A joint team of researchers from China and Mongolia has discovered 2,200-year-old rare artifacts at Xiongnu cemetery in Arhangay, an ancient archeological site in Mongolia. The project to excavate this cemetery was launched in July 2017, and in the past six months, archeologists have recovered several rare items from this site. Researchers from both countries cooperated on mapping, surveys, research, and excavation of the site during this project. The excavation work carried out by the archeologists was also streamed live on Sina Weibo website.
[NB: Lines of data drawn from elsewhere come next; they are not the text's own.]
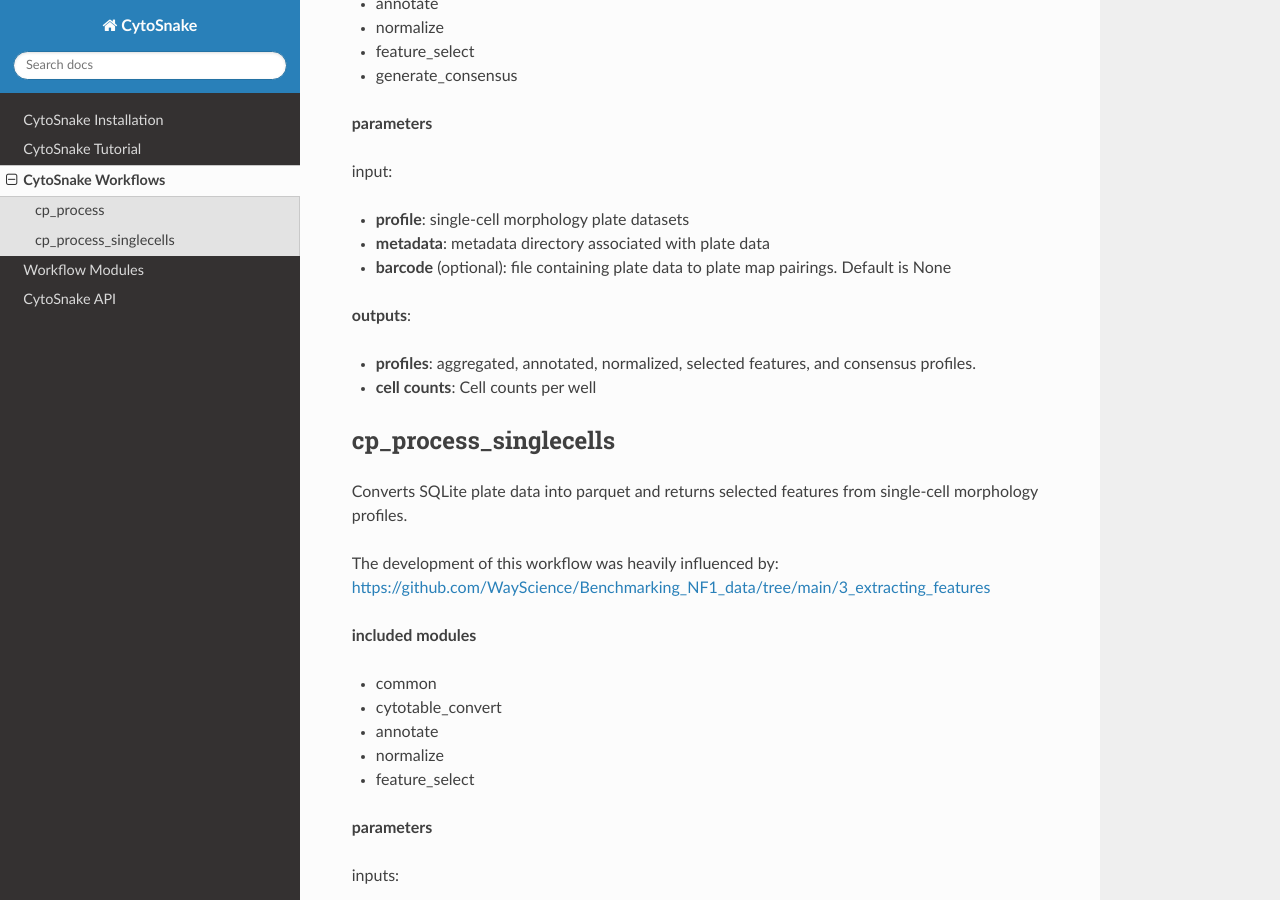
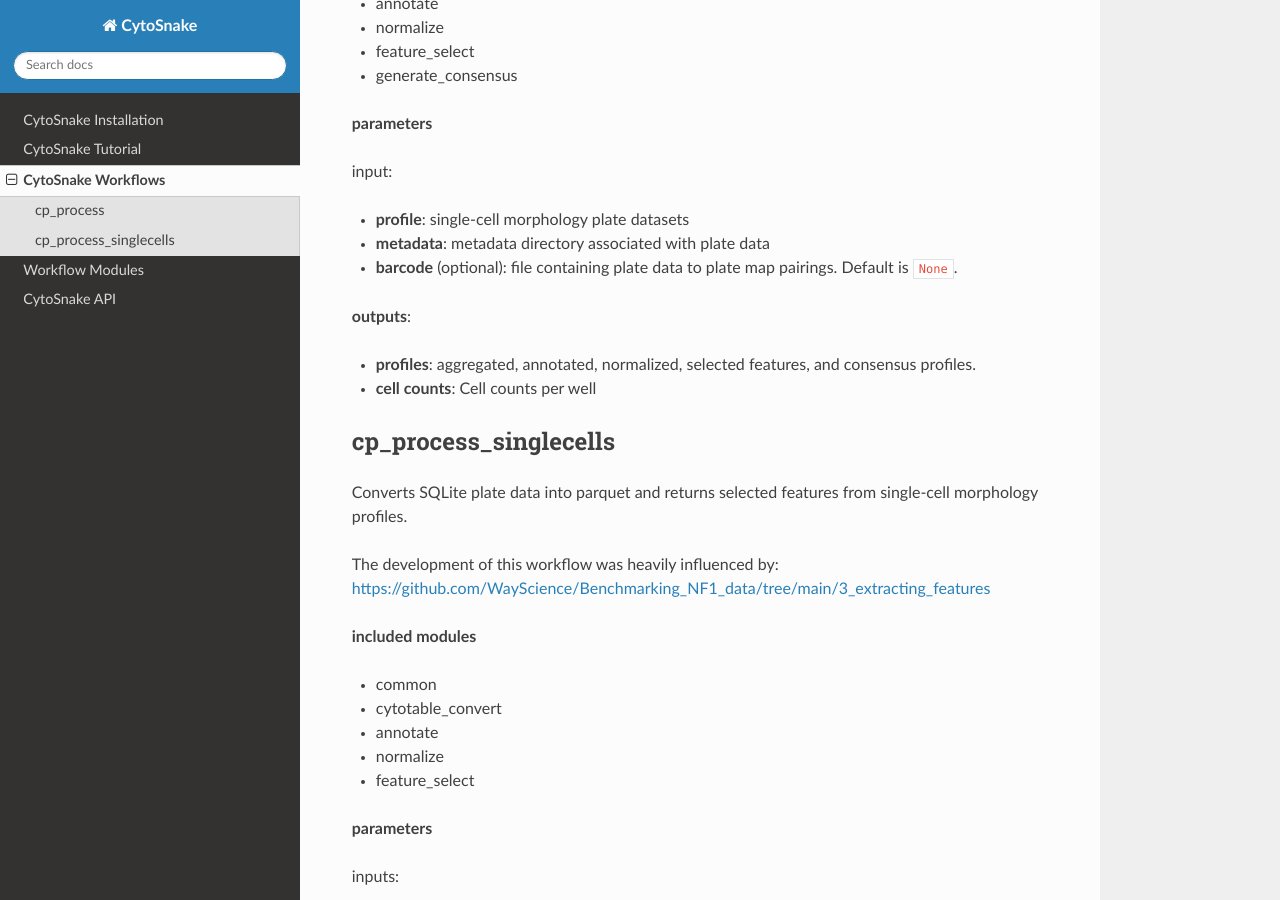
Before and after one commit to WayScience/CytoSnake, a Sphinx documentation site: the page built from docs/workflows.md, in a window 1280 px wide and 900 px high, scrolled down 561 px. Built offline with Sphinx 7.4.7 and the Read the Docs theme 2.0.0, drawn with Linux system fonts in a browser that asks for light colours.

```diff
--- a/docs/workflows.md
+++ b/docs/workflows.md
@@ -30,7 +30,7 @@ input:
 
 - **profile**: single-cell morphology plate datasets
 - **metadata**: metadata directory associated with plate data
-- **barcode** (optional): file containing plate data to plate map pairings. Default is None
+- **barcode** (optional): file containing plate data to plate map pairings. Default is `None`.
 
 **outputs**:
 
```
According to Xinhua News, Xiongnu cemetery has more than 400 tombs. Earlier work at this site had revealed pottery, ironware, and a chariot most likely given by Chinese kings to the Xiongnu people during the Han Dynasty (202 BC – 220 AD). During the latest excavation, archeologists found artifacts such as iron belts, gold and silver swords, ironware, pottery, and bronze items. Mirrors made nearly 2,200 years ago during Han Dynasty were also discovered.
“This shows that China had close exchanges with the Xiongnu group during the Han Dynasty,” said Zhou Ligang, the head of the Chinese archaeological team.
Chinese archeologists now plan to create a three-dimensional model of the cemetery using advanced techniques to digitize the research findings. Mongolian researchers are also expected to visit Henan region in China to undertake training on aerial photogrammetry and to carry out some field surveys.
Xiongnu were the nomadic people of Mongolia, who united themselves during third century B.C. to form a great tribal league, called Huns. This great league dominated most of Central Asia for nearly 500 years. Xiongnu clashed with Chinese emperors during third century B.C. and eventually became a persistent threat to China’s northern frontier. It was these repeated invasions that forced small kingdoms of Northern China to create a structure that was known as the Great Wall of China. Xiongnu ruled a large region in Asia extending from western Manchuria to the Pamirs.
In the past 100 years, several archeological sites related to Xiongnu people have been discovered in Mongolia, according to Wasington.edu. One of them is the famous Xiongnu tombs at Noyon uul in north-central Mongolia. This site was discovered in 1912. Excavation work at this site unearthed a range of artifacts including textiles, wooden chambers, clothes, and lacquerware.